Assigned task →
For each line below with the word "import", write out a copy.

(Extracted information begins)

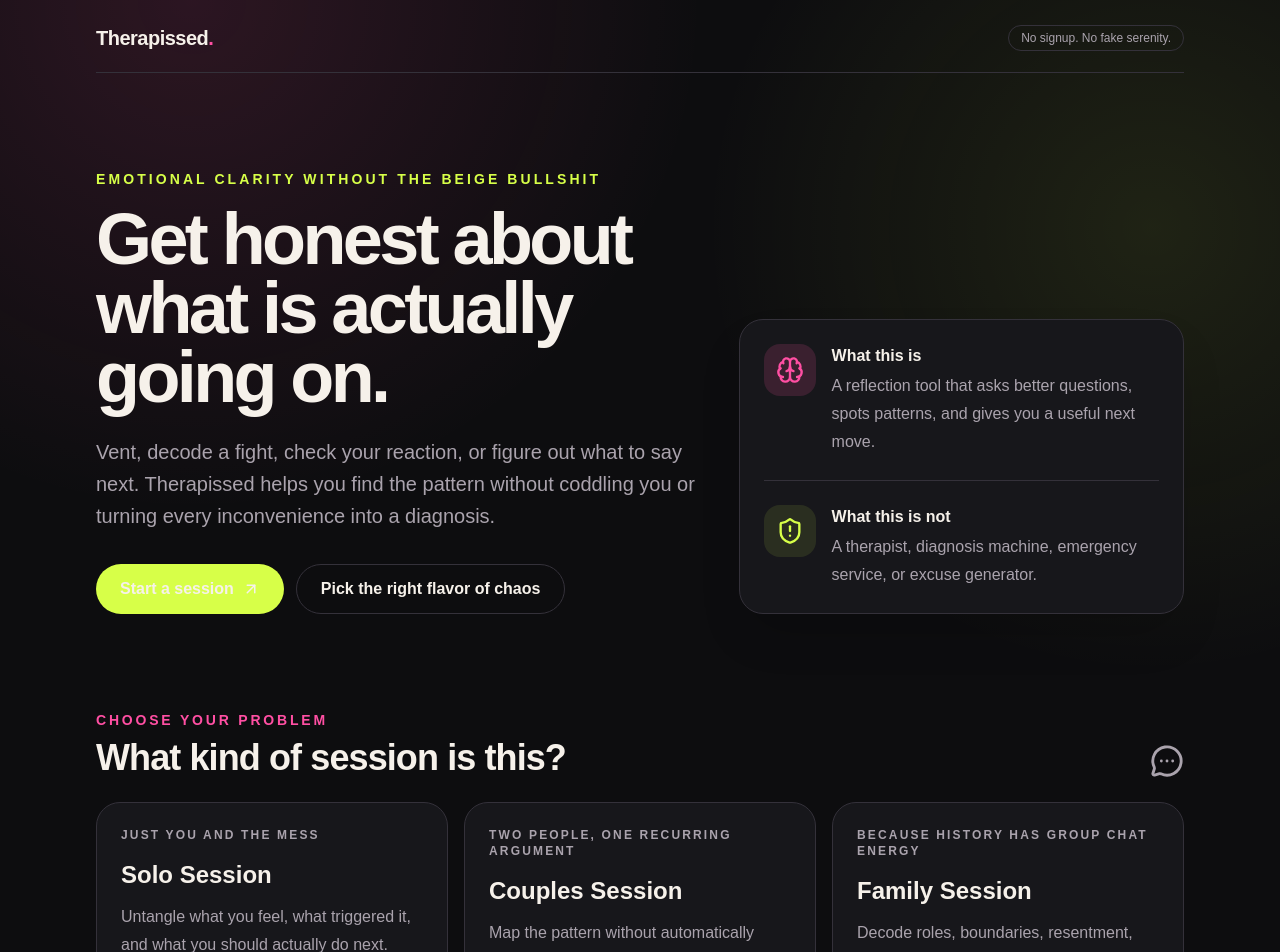
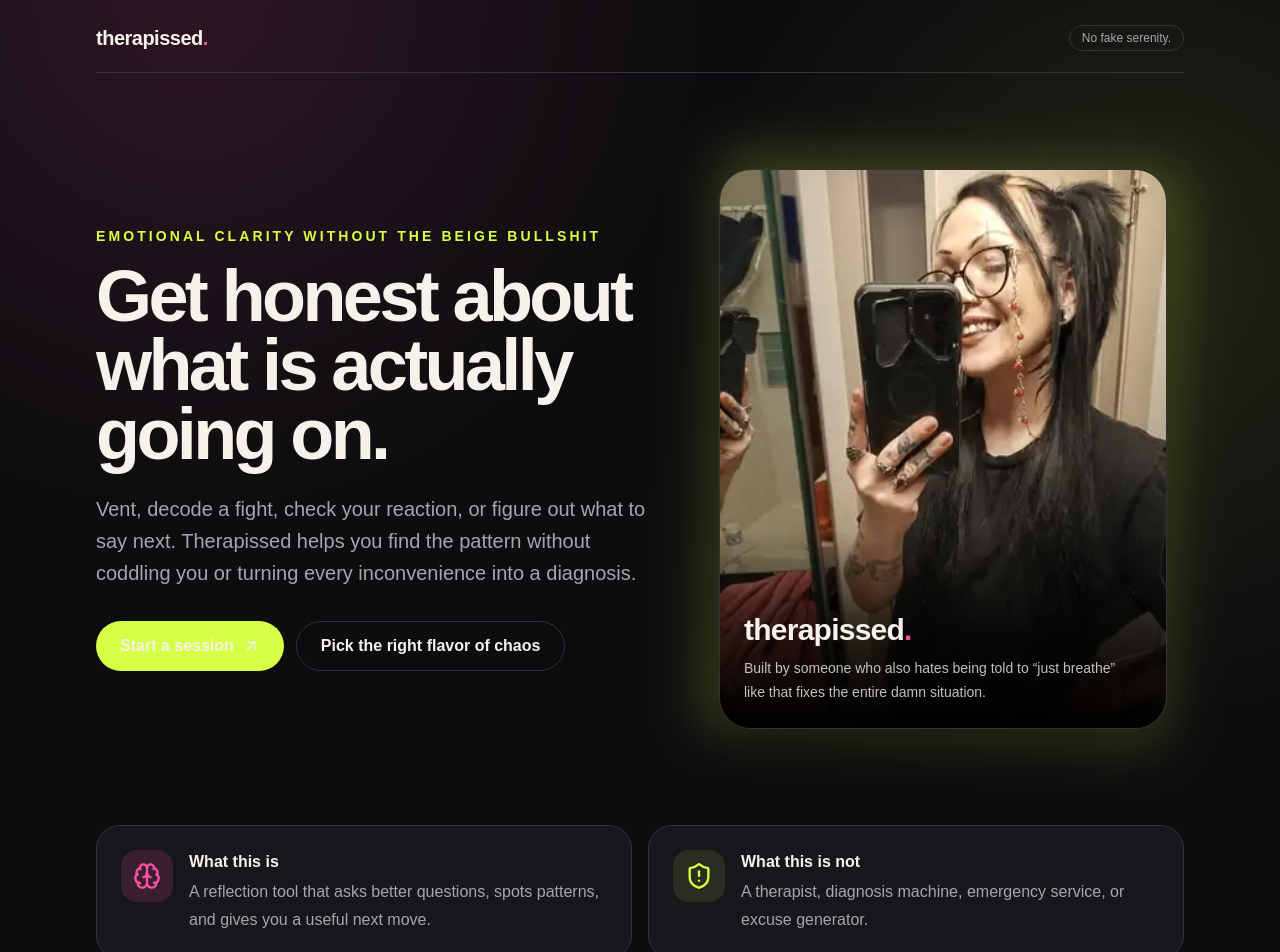
Before and after one commit to tvsketch/Therapissed, a Next.js app: page / in a window 1280 px wide. Shown: the top 952 px of the page. Built offline with nearby package versions, Linux system fonts and the light colour scheme.

Commit message:
Add founder hero and lowercase Therapissed branding

```diff
--- a/app/page.tsx
+++ b/app/page.tsx
@@ -1,3 +1,4 @@
+import Image from "next/image";
 import Link from "next/link";
 import { ArrowUpRight, Brain, MessageCircleMore, ShieldAlert } from "lucide-react";
 import { sessionModes } from "@/lib/modes";
@@ -6,15 +7,15 @@ export default function HomePage() {
   return (
     <main className="mx-auto flex min-h-screen w-full max-w-6xl flex-col px-5 pb-16 pt-6 sm:px-8">
       <header className="flex items-center justify-between border-b border-[var(--line)] pb-5">
-        <Link href="/" className="text-xl font-black tracking-tight">
-          Therapissed<span className="text-[var(--pink)]">.</span>
+        <Link href="/" className="text-xl font-black tracking-tight lowercase">
+          therapissed<span className="text-[var(--pink)]">.</span>
         </Link>
         <span className="rounded-full border border-[var(--line)] px-3 py-1 text-xs text-[var(--muted)]">
-          No signup. No fake serenity.
+          No fake serenity.
         </span>
       </header>
 
-      <section className="grid gap-10 py-14 lg:grid-cols-[1.15fr_.85fr] lg:items-end lg:py-24">
+      <section className="grid gap-10 py-14 lg:grid-cols-[1.08fr_.92fr] lg:items-center lg:py-24">
         <div>
           <p className="mb-4 text-sm font-bold uppercase tracking-[0.22em] text-[var(--acid)]">
             Emotional clarity without the beige bullshit
@@ -26,76 +27,62 @@ export default function HomePage() {
             Vent, decode a fight, check your reaction, or figure out what to say next. Therapissed helps you find the pattern without coddling you or turning every inconvenience into a diagnosis.
           </p>
           <div className="mt-8 flex flex-wrap gap-3">
-            <Link
-              href="/session/solo"
-              className="inline-flex items-center gap-2 rounded-full bg-[var(--acid)] px-6 py-3 font-black text-black transition hover:translate-y-[-2px]"
-            >
+            <Link href="/session/solo" className="inline-flex items-center gap-2 rounded-full bg-[var(--acid)] px-6 py-3 font-black text-black transition hover:-translate-y-0.5">
               Start a session <ArrowUpRight size={18} />
             </Link>
-            <a
-              href="#modes"
-              className="inline-flex items-center rounded-full border border-[var(--line)] px-6 py-3 font-bold text-[var(--foreground)] transition hover:bg-[var(--surface)]"
-            >
+            <a href="#modes" className="inline-flex items-center rounded-full border border-[var(--line)] px-6 py-3 font-bold text-[var(--foreground)] transition hover:bg-[var(--surface)]">
               Pick the right flavor of chaos
             </a>
           </div>
         </div>
 
-        <aside className="rounded-3xl border border-[var(--line)] bg-[var(--surface)] p-6 shadow-2xl shadow-black/20">
-          <div className="flex items-start gap-4">
-            <div className="rounded-2xl bg-[var(--pink)]/15 p-3 text-[var(--pink)]">
-              <Brain size={28} />
-            </div>
-            <div>
-              <p className="font-black">What this is</p>
-              <p className="mt-1 leading-7 text-[var(--muted)]">
-                A reflection tool that asks better questions, spots patterns, and gives you a useful next move.
-              </p>
+        <div className="relative mx-auto w-full max-w-md">
+          <div className="absolute -inset-3 rotate-2 rounded-[2rem] bg-[var(--acid)]/20 blur-xl" />
+          <div className="relative overflow-hidden rounded-[2rem] border border-[var(--line)] bg-[var(--surface)] shadow-2xl shadow-black/40">
+            <Image src="/tori-hero.webp" alt="Therapissed founder smiling in a mirror selfie" width={360} height={450} priority className="h-auto w-full object-cover" />
+            <div className="absolute inset-x-0 bottom-0 bg-gradient-to-t from-black via-black/70 to-transparent p-6 pt-20">
+              <p className="text-3xl font-black lowercase tracking-tight">therapissed<span className="text-[var(--pink)]">.</span></p>
+              <p className="mt-2 max-w-sm text-sm leading-6 text-white/75">Built by someone who also hates being told to “just breathe” like that fixes the entire damn situation.</p>
             </div>
           </div>
-          <div className="mt-6 flex items-start gap-4 border-t border-[var(--line)] pt-6">
-            <div className="rounded-2xl bg-[var(--acid)]/10 p-3 text-[var(--acid)]">
-              <ShieldAlert size={28} />
-            </div>
-            <div>
-              <p className="font-black">What this is not</p>
-              <p className="mt-1 leading-7 text-[var(--muted)]">
-                A therapist, diagnosis machine, emergency service, or excuse generator.
-              </p>
-            </div>
+        </div>
+      </section>
+
+      <section className="grid gap-4 pb-14 md:grid-cols-2">
+        <div className="rounded-3xl border border-[var(--line)] bg-[var(--surface)] p-6">
+          <div className="flex items-start gap-4">
+            <div className="rounded-2xl bg-[var(--pink)]/15 p-3 text-[var(--pink)]"><Brain size={28} /></div>
+            <div><p className="font-black">What this is</p><p className="mt-1 leading-7 text-[var(--muted)]">A reflection tool that asks better questions, spots patterns, and gives you a useful next move.</p></div>
           </div>
-        </aside>
+        </div>
+        <div className="rounded-3xl border border-[var(--line)] bg-[var(--surface)] p-6">
+          <div className="flex items-start gap-4">
+            <div className="rounded-2xl bg-[var(--acid)]/10 p-3 text-[var(--acid)]"><ShieldAlert size={28} /></div>
+            <div><p className="font-black">What this is not</p><p className="mt-1 leading-7 text-[var(--muted)]">A therapist, diagnosis machine, emergency service, or excuse generator.</p></div>
+          </div>
+        </div>
       </section>
 
       <section id="modes" className="scroll-mt-8">
         <div className="mb-6 flex items-end justify-between gap-4">
-          <div>
-            <p className="text-sm font-bold uppercase tracking-[0.2em] text-[var(--pink)]">Choose your problem</p>
-            <h2 className="mt-2 text-3xl font-black tracking-tight sm:text-4xl">What kind of session is this?</h2>
-          </div>
+          <div><p className="text-sm font-bold uppercase tracking-[0.2em] text-[var(--pink)]">Choose your problem</p><h2 className="mt-2 text-3xl font-black tracking-tight sm:text-4xl">What kind of session is this?</h2></div>
           <MessageCircleMore className="hidden text-[var(--muted)] sm:block" size={34} />
         </div>
 
         <div className="grid gap-4 md:grid-cols-2 lg:grid-cols-3">
           {sessionModes.map((mode) => (
-            <Link
-              key={mode.slug}
-              href={`/session/${mode.slug}`}
-              className="group flex min-h-56 flex-col rounded-3xl border border-[var(--line)] bg-[var(--surface)] p-6 transition hover:-translate-y-1 hover:border-[var(--acid)]"
-            >
+            <Link key={mode.slug} href={`/session/${mode.slug}`} className="group flex min-h-56 flex-col rounded-3xl border border-[var(--line)] bg-[var(--surface)] p-6 transition hover:-translate-y-1 hover:border-[var(--acid)]">
               <p className="text-xs font-bold uppercase tracking-[0.18em] text-[var(--muted)]">{mode.eyebrow}</p>
               <h3 className="mt-4 text-2xl font-black">{mode.title}</h3>
               <p className="mt-3 leading-7 text-[var(--muted)]">{mode.description}</p>
-              <span className="mt-auto inline-flex items-center gap-2 pt-6 font-black text-[var(--acid)]">
-                Open session <ArrowUpRight className="transition group-hover:translate-x-1" size={17} />
-              </span>
+              <span className="mt-auto inline-flex items-center gap-2 pt-6 font-black text-[var(--acid)]">Open session <ArrowUpRight className="transition group-hover:translate-x-1" size={17} /></span>
             </Link>
           ))}
         </div>
       </section>
 
       <footer className="mt-16 border-t border-[var(--line)] pt-6 text-sm leading-6 text-[var(--muted)]">
-        Therapissed is for reflection and emotional support, not professional medical care or crisis intervention. In an immediate emergency, contact local emergency services.
+        therapissed. is for reflection and emotional support, not professional medical care or crisis intervention. In an immediate emergency, contact local emergency services.
       </footer>
     </main>
   );
```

(Extracted information ends)

Solution →
+import Image from "next/image";
 import Link from "next/link";
 import { ArrowUpRight, Brain, MessageCircleMore, ShieldAlert } from "lucide-react";
 import { sessionModes } from "@/lib/modes";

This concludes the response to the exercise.